Google Project Zero Gives Tech Firms Longer to Fix Vulnerabilities
Google Project Zero, a team of security experts employed by the search giant with the job of hunting down zero day software vulnerabilities, has updated its vulnerability disclosure guidelines.
The updated policy adds an extra 30-day window to some security bug disclosures. Before this, Google researchers would publish details of vulnerabilities on their online bug tracker at the end of a 90-day window, or after the bug was patched.
Longer to Patch
The additional month (approximately) gives both vendors and users a bit longer to develop, share, and install the necessary patches for their software before details of the vulnerability are shared online. This is good news since the moment vulnerability details are shared online they could potentially be weaponized by attackers.
Although patches have most often been released by the point that vulnerability details are published, that still relies on users having installed the patches themselves. In some cases, this can be a time-intensive task. Google’s extra 30 days is therefore good news.
“The goal of our 2021 policy update is to make the patch adoption timeline an explicit part of our vulnerability disclosure policy,” Tim Willis of Project Zero Vendors said in a blog post describing the change. “Vendors will now have 90 days for patch development, and an additional 30 days for patch adoption.”
Project Zero is additionally extending the extra 30-day grace period to zero day vulnerabilities that are being actively exploited against users in the wild. While the disclosure deadline is just seven days for patching, technical details will only be published 30 days after the fix—so long as the issue is fixed by developers. If not, technical details will be published immediately.
Extended to Zero Day Vulnerabilities, Too
These new rules will apply for 2021, although things could change again in the future. As the blog post notes: “Our preference is to choose a starting point that can be consistently met by most vendors, and then gradually lower both patch development and patch adoption timelines.”
Getting these kinds of disclosures right is a tough job, balancing the best interests of users with giving developers sufficient time to develop and release a patch. As the Project Zero team is clearly aware, it’s an area that will continue to be tweaked as cybersecurity and patching measures develop.

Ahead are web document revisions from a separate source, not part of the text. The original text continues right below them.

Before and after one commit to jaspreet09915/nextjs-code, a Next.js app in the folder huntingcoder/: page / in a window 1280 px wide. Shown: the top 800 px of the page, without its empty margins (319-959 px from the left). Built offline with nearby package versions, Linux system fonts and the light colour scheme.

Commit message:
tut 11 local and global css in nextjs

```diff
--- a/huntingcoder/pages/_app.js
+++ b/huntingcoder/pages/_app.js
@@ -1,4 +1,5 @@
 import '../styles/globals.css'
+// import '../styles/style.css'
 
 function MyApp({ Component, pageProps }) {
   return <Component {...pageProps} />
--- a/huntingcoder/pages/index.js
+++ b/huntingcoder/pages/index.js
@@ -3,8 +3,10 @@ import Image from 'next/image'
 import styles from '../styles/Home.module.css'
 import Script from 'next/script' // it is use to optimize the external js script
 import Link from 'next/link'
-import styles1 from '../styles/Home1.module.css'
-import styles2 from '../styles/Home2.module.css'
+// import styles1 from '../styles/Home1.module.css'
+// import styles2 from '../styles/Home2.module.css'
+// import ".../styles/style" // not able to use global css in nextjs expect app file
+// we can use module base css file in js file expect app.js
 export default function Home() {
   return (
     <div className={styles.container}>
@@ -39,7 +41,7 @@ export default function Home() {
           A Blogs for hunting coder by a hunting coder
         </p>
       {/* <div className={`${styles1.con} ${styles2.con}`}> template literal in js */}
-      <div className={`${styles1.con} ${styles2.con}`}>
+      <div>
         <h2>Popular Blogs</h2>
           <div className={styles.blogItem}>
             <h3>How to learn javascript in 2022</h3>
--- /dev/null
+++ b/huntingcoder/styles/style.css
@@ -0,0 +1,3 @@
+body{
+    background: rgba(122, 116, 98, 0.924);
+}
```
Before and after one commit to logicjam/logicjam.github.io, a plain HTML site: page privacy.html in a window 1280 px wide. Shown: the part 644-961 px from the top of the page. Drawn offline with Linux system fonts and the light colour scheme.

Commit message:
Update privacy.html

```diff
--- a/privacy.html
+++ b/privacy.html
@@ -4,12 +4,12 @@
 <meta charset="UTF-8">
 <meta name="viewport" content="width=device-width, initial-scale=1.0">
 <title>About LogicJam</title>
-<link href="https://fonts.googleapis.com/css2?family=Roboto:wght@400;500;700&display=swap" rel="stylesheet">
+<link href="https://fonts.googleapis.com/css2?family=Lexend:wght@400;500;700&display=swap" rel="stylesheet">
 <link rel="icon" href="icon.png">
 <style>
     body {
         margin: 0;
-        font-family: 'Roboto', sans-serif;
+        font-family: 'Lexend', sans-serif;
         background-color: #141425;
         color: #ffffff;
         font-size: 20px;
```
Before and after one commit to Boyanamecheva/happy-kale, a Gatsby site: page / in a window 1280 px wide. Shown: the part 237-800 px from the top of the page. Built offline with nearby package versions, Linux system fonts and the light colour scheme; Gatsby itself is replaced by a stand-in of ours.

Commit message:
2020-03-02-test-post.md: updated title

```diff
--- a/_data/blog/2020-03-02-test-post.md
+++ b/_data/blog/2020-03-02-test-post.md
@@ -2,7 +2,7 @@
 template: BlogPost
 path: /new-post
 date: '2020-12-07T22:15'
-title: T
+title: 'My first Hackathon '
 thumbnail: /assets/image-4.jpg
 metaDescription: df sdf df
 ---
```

For now, though, you would be hard-pressed to suggest that Google’s security experts aren’t doing the right thing.